Required work: The data must be reproduced verbatim; images are to be omitted.

▽

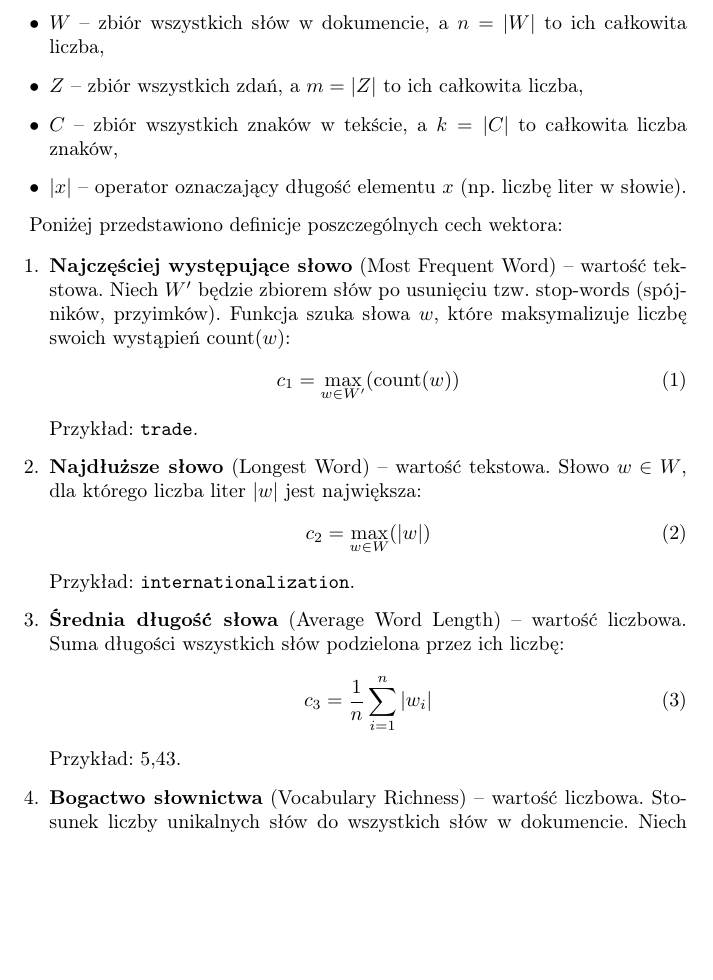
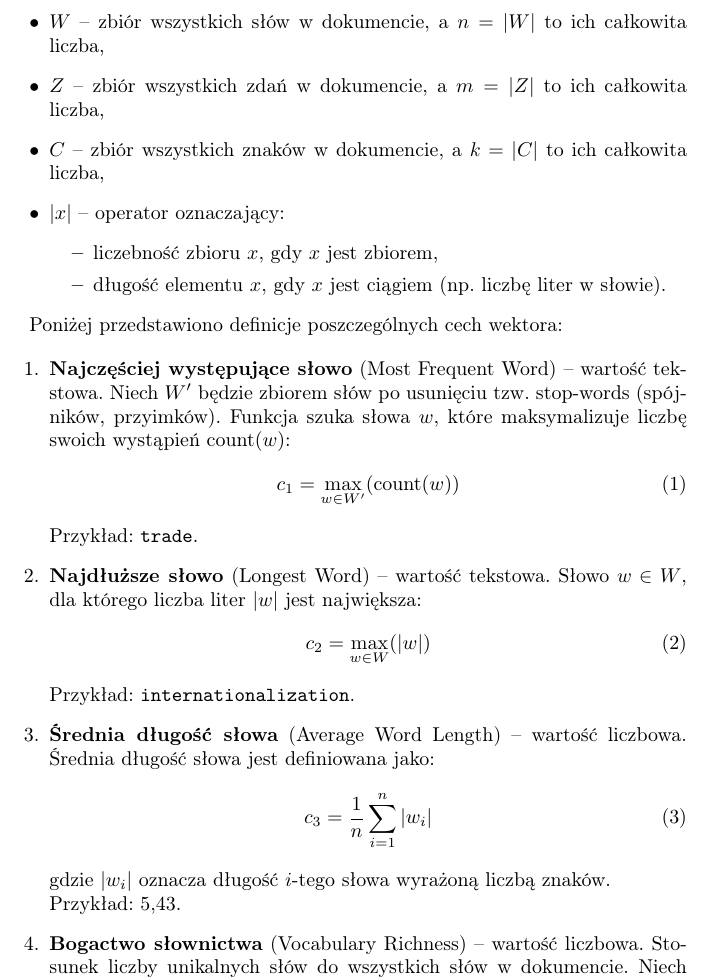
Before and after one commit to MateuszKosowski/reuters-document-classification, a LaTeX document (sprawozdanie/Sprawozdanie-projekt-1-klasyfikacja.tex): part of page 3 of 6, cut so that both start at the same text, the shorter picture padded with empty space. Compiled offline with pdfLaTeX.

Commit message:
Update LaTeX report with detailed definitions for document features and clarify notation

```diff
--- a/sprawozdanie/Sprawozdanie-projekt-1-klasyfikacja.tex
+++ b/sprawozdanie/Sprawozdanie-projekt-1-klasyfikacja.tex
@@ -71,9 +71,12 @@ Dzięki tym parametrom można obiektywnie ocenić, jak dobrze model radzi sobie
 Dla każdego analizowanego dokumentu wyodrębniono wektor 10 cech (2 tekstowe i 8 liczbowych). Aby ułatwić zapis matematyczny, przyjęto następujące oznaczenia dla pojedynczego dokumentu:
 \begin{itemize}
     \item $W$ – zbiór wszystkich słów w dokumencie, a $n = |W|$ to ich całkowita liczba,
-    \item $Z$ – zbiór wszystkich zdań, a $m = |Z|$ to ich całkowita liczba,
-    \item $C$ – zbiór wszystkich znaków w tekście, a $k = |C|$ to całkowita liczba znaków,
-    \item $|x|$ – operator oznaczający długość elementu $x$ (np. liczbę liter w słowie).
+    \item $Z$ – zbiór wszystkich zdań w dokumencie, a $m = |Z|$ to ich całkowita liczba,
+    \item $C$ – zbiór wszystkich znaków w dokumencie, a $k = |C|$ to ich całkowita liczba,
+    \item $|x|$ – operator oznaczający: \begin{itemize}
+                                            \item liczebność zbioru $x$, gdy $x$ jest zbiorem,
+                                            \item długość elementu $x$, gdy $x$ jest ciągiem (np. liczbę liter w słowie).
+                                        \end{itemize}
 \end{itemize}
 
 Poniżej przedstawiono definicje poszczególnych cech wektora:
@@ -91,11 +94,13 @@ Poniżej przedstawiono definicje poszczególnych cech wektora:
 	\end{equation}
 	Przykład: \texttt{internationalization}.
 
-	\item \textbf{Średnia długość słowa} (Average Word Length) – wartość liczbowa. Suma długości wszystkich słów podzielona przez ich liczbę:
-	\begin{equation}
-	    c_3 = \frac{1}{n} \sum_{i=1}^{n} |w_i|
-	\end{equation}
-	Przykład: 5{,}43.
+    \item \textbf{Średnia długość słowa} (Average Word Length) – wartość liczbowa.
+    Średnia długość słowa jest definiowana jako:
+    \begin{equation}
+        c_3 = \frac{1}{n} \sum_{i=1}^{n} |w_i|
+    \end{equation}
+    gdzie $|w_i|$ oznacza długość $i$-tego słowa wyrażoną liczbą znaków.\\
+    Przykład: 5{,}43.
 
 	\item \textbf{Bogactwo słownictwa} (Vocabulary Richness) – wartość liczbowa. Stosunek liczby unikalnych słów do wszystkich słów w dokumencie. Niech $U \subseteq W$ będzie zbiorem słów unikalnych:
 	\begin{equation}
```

△

Output below:
Before and after one commit to MateuszKosowski/reuters-document-classification, a LaTeX document (sprawozdanie/Sprawozdanie-projekt-1-klasyfikacja.tex): part of page 3 of 6, cut so that both start at the same text, the shorter picture padded with empty space. Compiled offline with pdfLaTeX.

Commit message:
Update LaTeX report with detailed definitions for document features and clarify notation

```diff
--- a/sprawozdanie/Sprawozdanie-projekt-1-klasyfikacja.tex
+++ b/sprawozdanie/Sprawozdanie-projekt-1-klasyfikacja.tex
@@ -71,9 +71,12 @@ Dzięki tym parametrom można obiektywnie ocenić, jak dobrze model radzi sobie
 Dla każdego analizowanego dokumentu wyodrębniono wektor 10 cech (2 tekstowe i 8 liczbowych). Aby ułatwić zapis matematyczny, przyjęto następujące oznaczenia dla pojedynczego dokumentu:
 \begin{itemize}
     \item $W$ – zbiór wszystkich słów w dokumencie, a $n = |W|$ to ich całkowita liczba,
-    \item $Z$ – zbiór wszystkich zdań, a $m = |Z|$ to ich całkowita liczba,
-    \item $C$ – zbiór wszystkich znaków w tekście, a $k = |C|$ to całkowita liczba znaków,
-    \item $|x|$ – operator oznaczający długość elementu $x$ (np. liczbę liter w słowie).
+    \item $Z$ – zbiór wszystkich zdań w dokumencie, a $m = |Z|$ to ich całkowita liczba,
+    \item $C$ – zbiór wszystkich znaków w dokumencie, a $k = |C|$ to ich całkowita liczba,
+    \item $|x|$ – operator oznaczający: \begin{itemize}
+                                            \item liczebność zbioru $x$, gdy $x$ jest zbiorem,
+                                            \item długość elementu $x$, gdy $x$ jest ciągiem (np. liczbę liter w słowie).
+                                        \end{itemize}
 \end{itemize}
 
 Poniżej przedstawiono definicje poszczególnych cech wektora:
@@ -91,11 +94,13 @@ Poniżej przedstawiono definicje poszczególnych cech wektora:
 	\end{equation}
 	Przykład: \texttt{internationalization}.
 
-	\item \textbf{Średnia długość słowa} (Average Word Length) – wartość liczbowa. Suma długości wszystkich słów podzielona przez ich liczbę:
-	\begin{equation}
-	    c_3 = \frac{1}{n} \sum_{i=1}^{n} |w_i|
-	\end{equation}
-	Przykład: 5{,}43.
+    \item \textbf{Średnia długość słowa} (Average Word Length) – wartość liczbowa.
+    Średnia długość słowa jest definiowana jako:
+    \begin{equation}
+        c_3 = \frac{1}{n} \sum_{i=1}^{n} |w_i|
+    \end{equation}
+    gdzie $|w_i|$ oznacza długość $i$-tego słowa wyrażoną liczbą znaków.\\
+    Przykład: 5{,}43.
 
 	\item \textbf{Bogactwo słownictwa} (Vocabulary Richness) – wartość liczbowa. Stosunek liczby unikalnych słów do wszystkich słów w dokumencie. Niech $U \subseteq W$ będzie zbiorem słów unikalnych:
 	\begin{equation}
```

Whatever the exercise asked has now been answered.